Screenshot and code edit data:
————————

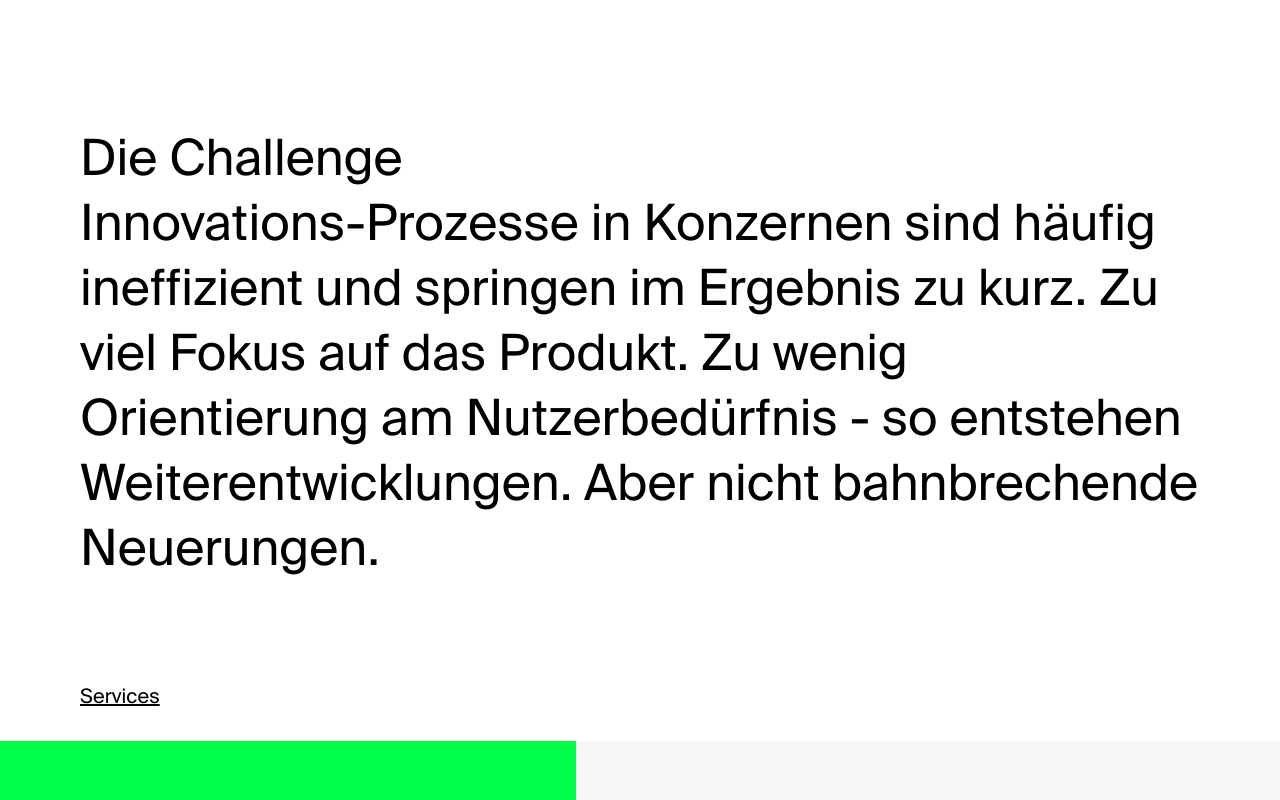
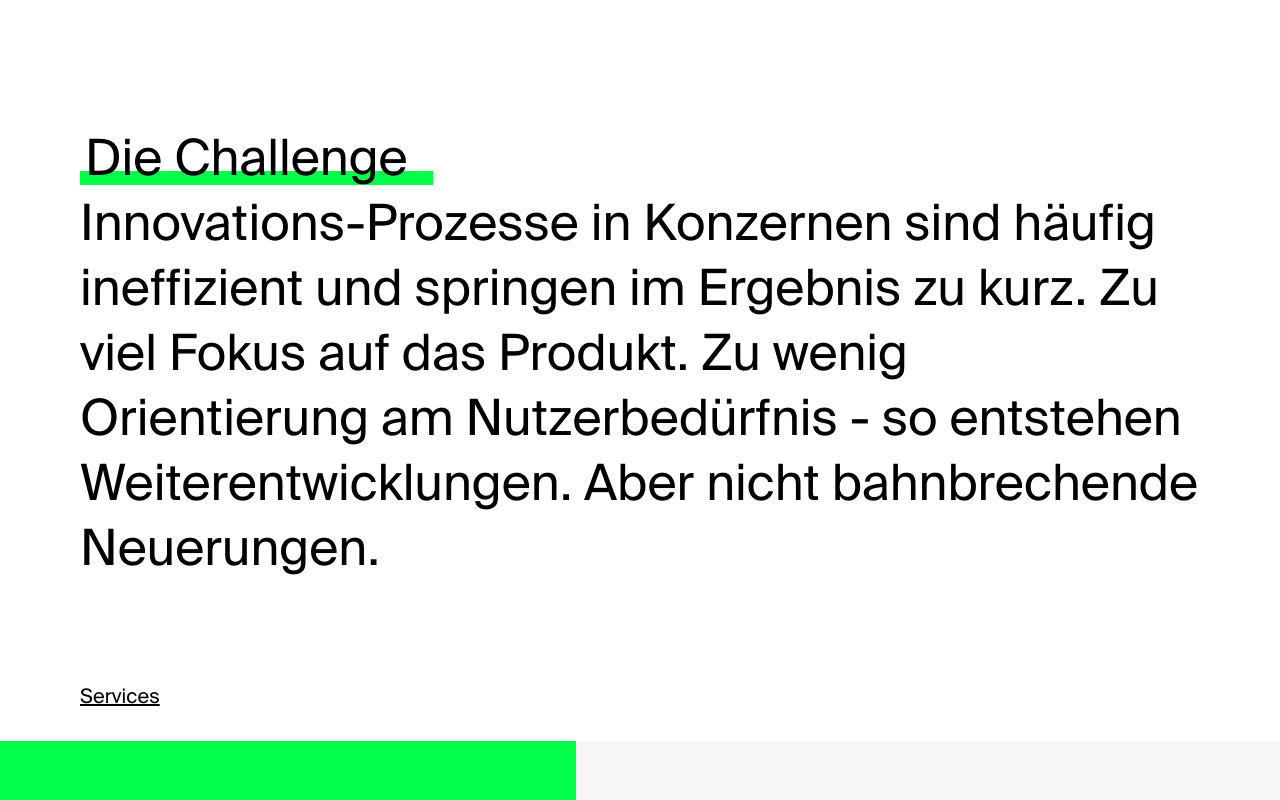
Before and after one commit to marcuszierke/jorabbit, a React (Create React App) app: page / in a window 1280 px wide. Shown: the part 820-1620 px from the top of the page. Built offline with nearby package versions, Linux system fonts and the light colour scheme.

Commit message:
feat: Feedback added + headline refactored | mz

```diff
--- a/src/components/Footer.tsx
+++ b/src/components/Footer.tsx
@@ -7,8 +7,8 @@ export const Footer = () => {
 		<footer id='contact'>
 			<div className='info'>
 				<div className='contact'>
-					<div>E hello@splore.de</div>
-					<div>T +49 176 322 51462</div>
+					<a href='mailto:hello@splore.de?subject=Hi Jona!'>E hello@splore.de</a>
+					<a href='tel:+4917632251462'>T +49 176 322 51462</a>
 				</div>
 				<div className='address'>
 					<div>Splore GmbH</div>
--- a/src/components/Headline.tsx
+++ b/src/components/Headline.tsx
@@ -5,6 +5,8 @@ type Props = {
 };
 export const Headline = ({ children }: Props) => (
 	<div className='headline'>
-		<h2>{children}</h2>
+		<h2 className='gradient padding'>
+			<span>{children}</span>
+		</h2>
 	</div>
 );
--- a/src/styles/_feedback.scss
+++ b/src/styles/_feedback.scss
@@ -4,7 +4,7 @@
 
 	#feedback {
 		display: flex;
-		justify-content: center;
+		flex-direction: column;
 		align-items: center;
 		position: relative;
 		width: 100%;
@@ -35,7 +35,6 @@
 		padding: 2rem $defaultMobilePadding 4rem;
 
 		#feedback {
-			flex-direction: column;
 			align-items: flex-start;
 
 			.link {
--- a/src/styles/_footer.scss
+++ b/src/styles/_footer.scss
@@ -6,6 +6,11 @@ footer {
 	align-items: flex-end;
 	font-size: 1.125rem;
 	line-height: 1.5rem;
+
+	.contact {
+		display: flex;
+		flex-direction: column;
+	}
 
 	.info,
 	.legal {
--- a/src/styles/_headline.scss
+++ b/src/styles/_headline.scss
@@ -6,26 +6,29 @@
 		font-size: 3.125rem;
 		line-height: 4.0625rem;
 		font-weight: $normalFontWeight;
-		position: relative;
+	}
 
-		&:before {
-			content: '';
-			position: absolute;
-			bottom: 0.25rem;
-			width: 100%;
-			height: 0.75rem;
-			background: $highlightColor;
-			z-index: -1;
-		}
+	h2.gradient span {
+		background: linear-gradient(
+			0deg,
+			rgba(255, 0, 255, 0) 0%,
+			rgba(255, 0, 255, 0) 10%,
+			rgba($highlightColor, 1) 10%,
+			rgba($highlightColor, 1) 30%,
+			rgba(255, 0, 255, 0) 30%
+		);
+	}
 
-		@media screen and (max-width: $mobileWidth) {
+	h2.padding span {
+		padding: 0 0.5em 0 0.1em;
+		box-decoration-break: clone;
+		-webkit-box-decoration-break: clone;
+	}
+
+	@media screen and (max-width: $mobileWidth) {
+		h2 {
 			font-size: 1.25rem;
 			line-height: 1.625rem;
-
-			&:before {
-				height: 0.25rem;
-				bottom: 0.125rem;
-			}
 		}
 	}
 }
```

————————

### [What to produce]
In the records above, locate the lines holding the word "const". Copy each of them.

### [Solved problem]
@@ -7,8 +7,8 @@ export const Footer = () => {
 export const Headline = ({ children }: Props) => (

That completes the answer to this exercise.